**ACTIVITY**: Read the listing below and copy out each line where the word "shown" occurs.

*-*-*

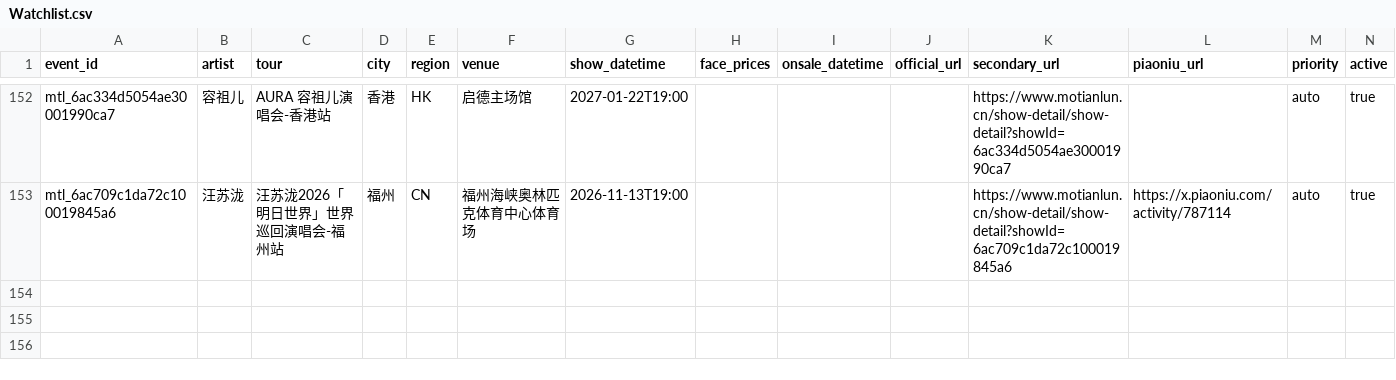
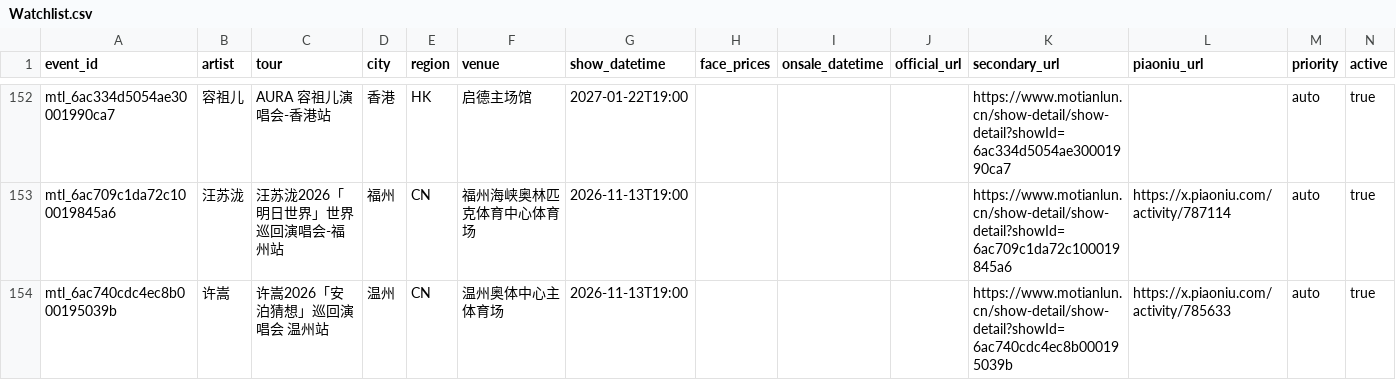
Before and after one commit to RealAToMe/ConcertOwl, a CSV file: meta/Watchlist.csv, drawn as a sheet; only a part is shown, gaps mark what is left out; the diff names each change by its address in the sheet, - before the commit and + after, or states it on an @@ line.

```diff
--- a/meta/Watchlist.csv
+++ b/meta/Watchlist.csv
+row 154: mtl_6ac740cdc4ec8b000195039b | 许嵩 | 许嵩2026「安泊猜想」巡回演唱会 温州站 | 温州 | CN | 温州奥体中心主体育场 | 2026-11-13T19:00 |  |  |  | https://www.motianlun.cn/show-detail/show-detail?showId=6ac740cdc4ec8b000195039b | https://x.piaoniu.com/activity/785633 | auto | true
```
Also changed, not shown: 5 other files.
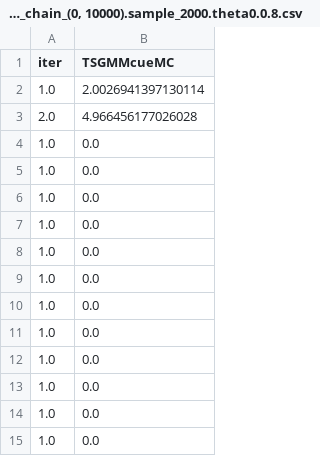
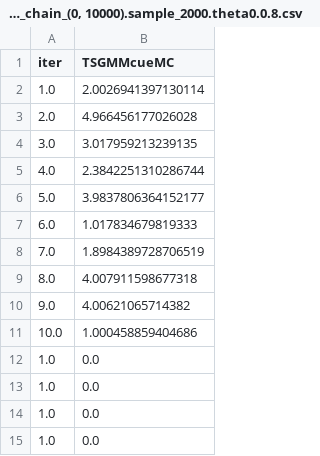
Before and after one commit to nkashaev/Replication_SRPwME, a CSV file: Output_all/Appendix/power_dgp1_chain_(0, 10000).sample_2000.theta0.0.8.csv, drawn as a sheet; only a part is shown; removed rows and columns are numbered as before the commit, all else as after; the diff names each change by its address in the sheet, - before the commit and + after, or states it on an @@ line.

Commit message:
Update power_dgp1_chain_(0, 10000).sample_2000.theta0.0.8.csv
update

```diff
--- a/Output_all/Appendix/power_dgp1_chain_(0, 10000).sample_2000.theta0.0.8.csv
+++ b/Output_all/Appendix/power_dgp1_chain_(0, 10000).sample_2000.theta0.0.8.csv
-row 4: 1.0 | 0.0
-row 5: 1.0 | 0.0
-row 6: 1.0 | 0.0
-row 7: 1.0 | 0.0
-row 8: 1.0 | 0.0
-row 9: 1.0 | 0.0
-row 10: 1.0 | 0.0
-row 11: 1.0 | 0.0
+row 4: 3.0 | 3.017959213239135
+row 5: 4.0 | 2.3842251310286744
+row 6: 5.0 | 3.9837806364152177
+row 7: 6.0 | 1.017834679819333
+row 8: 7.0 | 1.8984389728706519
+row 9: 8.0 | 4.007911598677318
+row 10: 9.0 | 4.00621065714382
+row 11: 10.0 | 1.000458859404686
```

*-*-*

**FINISHED TASK**:
Before and after one commit to RealAToMe/ConcertOwl, a CSV file: meta/Watchlist.csv, drawn as a sheet; only a part is shown, gaps mark what is left out; the diff names each change by its address in the sheet, - before the commit and + after, or states it on an @@ line.
Also changed, not shown: 5 other files.
Before and after one commit to nkashaev/Replication_SRPwME, a CSV file: Output_all/Appendix/power_dgp1_chain_(0, 10000).sample_2000.theta0.0.8.csv, drawn as a sheet; only a part is shown; removed rows and columns are numbered as before the commit, all else as after; the diff names each change by its address in the sheet, - before the commit and + after, or states it on an @@ line.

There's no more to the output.